The research, conducted by the International Telecommunication Union (ITU), together with the Broadband Commission for Digital Development and Cisco, indicates that countries with a national broadband plan have fixed broadband penetration some 8.7 percent higher on average than countries without plans.
Once the potential impact of factors like higher average income per capita, market concentration and urbanisation are discounted, countries with plans benefit from fixed broadband penetration on average 2.5 percent higher than countries without plans, according to the report.
In mobile, the impact is almost as significant. Countries with national broadband plans have mobile broadband penetration some 7.4 percent higher on average than countries without plans.
The report also acknowledges the role of market competition in boosting uptake. Broadband penetration in competitive markets is 1.4 percent higher on average for fixed broadband and up to 26.5 percent higher on average for mobile broadband.
"The Broadband Commission's message about the power of broadband to transform each and every economic sector is now gaining global traction," said ITU Secretary-General, Dr Hamadoun I. Toure.
"Governments are realising that broadband networks are not just vital to national competitiveness, but to the delivery of education, healthcare, public utilities like energy and water, environmental management, and a whole host of government services.
"Broadband is the key enabler not just of human interaction, but of the machine-to-machine communications systems that will underpin tomorrow's world."
The report states that there are currently 134 national broadband plans in force. Plans may take the form of legislation, policy frameworks, government strategy or regulations, but all share a common emphasis on the vital role of broadband in underpinning national competitiveness.
The full economic and social benefits are most likely to be realised where there is strong partnership between government and industry, and where governments engage in a consultative, participatory approach to policy in conjunction with key stakeholders, the report says.
"The role of policy is to set a vision for broadband development and ensure a level playing field which then allows for the best ideas to prosper," said Dr Robert Pepper, Vice President of Global Technology Policy for Cisco.

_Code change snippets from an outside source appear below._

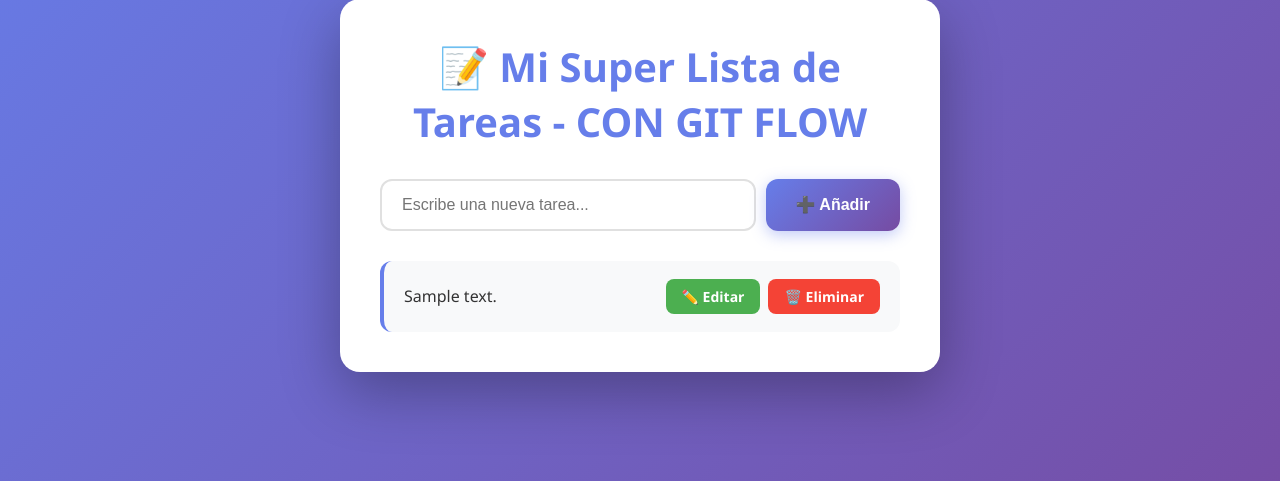
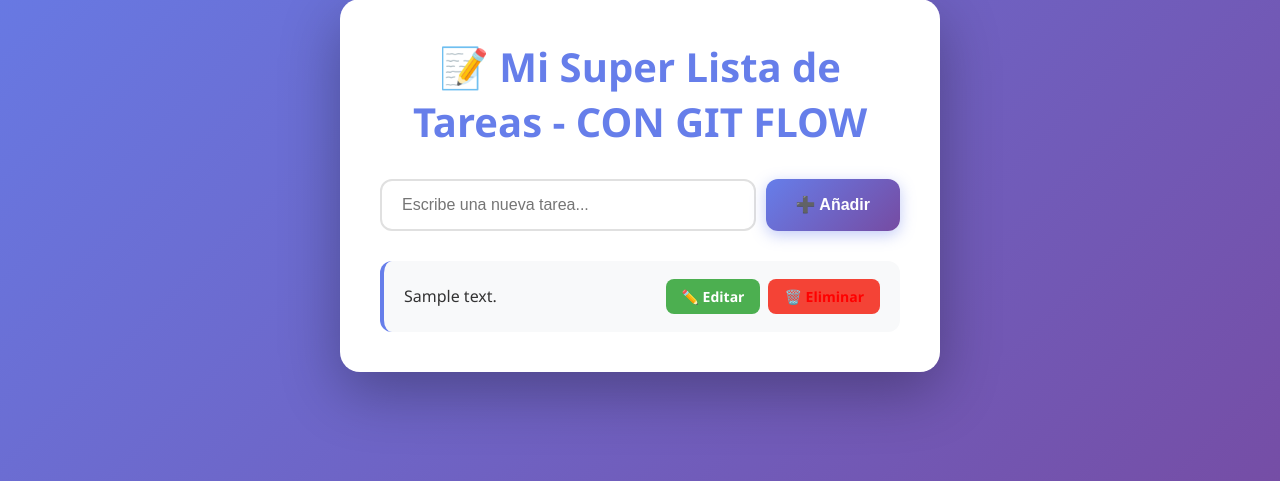
Before and after one commit to Guajo05/Mi_Proyecto_Crud, a Flask app: template Templates/index.html in a window 1280 px wide. Shown: the part 215-696 px from the top of the page. Run offline with Flask 3, Linux system fonts and the light colour scheme; the template is opened without the code that fills it: most values are stand-ins (such as "Sample title", 1, 10 or a date in 2020).

Commit message:
feat: add red color and trash emoji to delete button

```diff
--- a/Templates/index.html
+++ b/Templates/index.html
@@ -197,7 +197,7 @@
                 <span class="task-content">{{ task.content }}</span>
                 <div class="task-actions">
                     <a href="/edit/{{ task.id }}">✏️ Editar</a>
-                    <a href="/delete/{{ task.id }}">🗑️ Eliminar</a>
+                    <a href="/delete/{{ task.id }}" style="color: red;">🗑️ Eliminar</a>
                 </div>
             </li>
         {% else %}
```
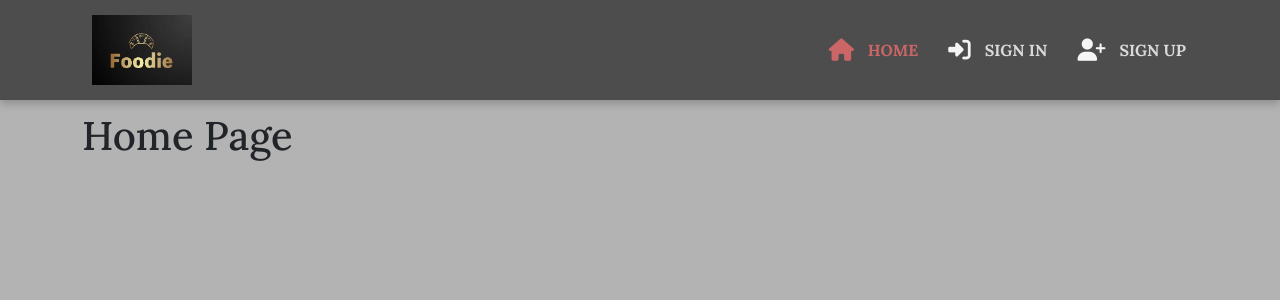
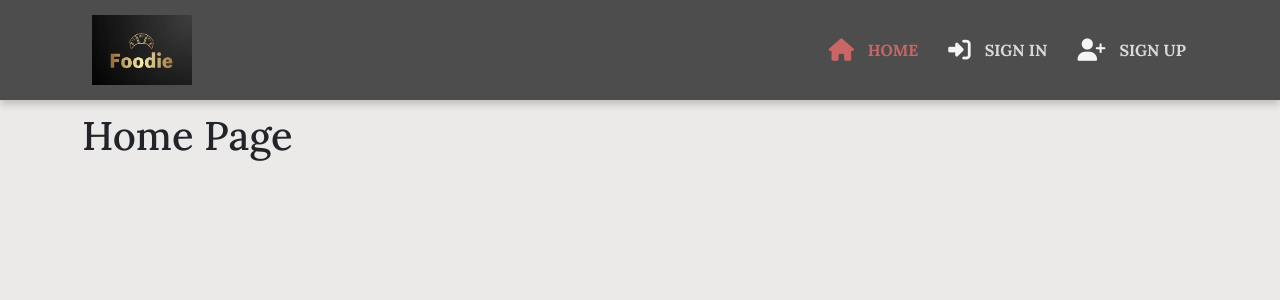
Before and after one commit to Mustafa-Vienna/foodie, a React (Create React App) app: page / in a window 1280 px wide. Shown: the top 300 px of the page. Built offline with nearby package versions, Linux system fonts and the light colour scheme; no server answers.

Commit message:
Updated App.js and App.module.css for SignUpForm integration

```diff
--- a/src/App.js
+++ b/src/App.js
@@ -1,7 +1,9 @@
-import styles from "./App.module.css"
+import styles from "./App.module.css";
 import NavBar from './components/NavBar';
 import { Container } from "react-bootstrap";
 import { Routes, Route } from "react-router-dom";
+import './api/axiosDefault';
+import SignUpForm from './pages/auth/SignUpForm';
 
 function App() {
   return (
@@ -11,7 +13,7 @@ function App() {
         <Routes>
           <Route path="/" element={<h1>Home Page</h1>} />
           <Route path="/signin" element={<h1>Sign in</h1>} />
-          <Route path="/signup" element={<h1>Sign up</h1>} />
+          <Route path="/signup" element={<SignUpForm />} />
           <Route path="*" element={<h1>Page not found!</h1>} />
         </Routes>
       </Container>
--- a/src/App.module.css
+++ b/src/App.module.css
@@ -1,6 +1,6 @@
 .App {
   font-family: "Lora", sans-serif;
-  background-color: hsl(0, 0%, 70%);
+  background-color: hsl(0, 7%, 92%);
   min-height: 100vh;
 }
 
```
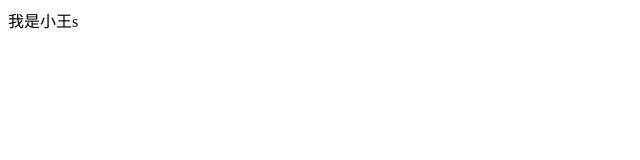
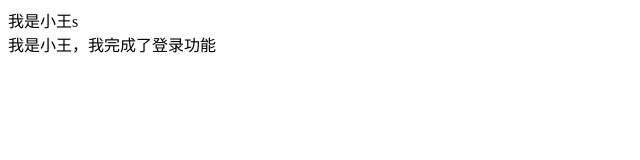
Before and after one commit to superfangqian/firstOne, a plain HTML site: page index.html in a window 1280 px wide. Shown: the whole page, without its empty margins (0-640 px from the left). Drawn offline with Linux system fonts and the light colour scheme.

Commit message:
小王的代码

```diff
--- a/index.html
+++ b/index.html
@@ -8,5 +8,6 @@
 </head>
 <body>
   <div>我是小王s</div>
+  <div>我是小王，我完成了登录功能</div>
 </body>
 </html>
```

Last week the UK government announced plans to invest £250 million to extend superfast broadband provision from current coverage plans, in the hope that 95 per cent of UK premises will have access to superfast broadband by 2017.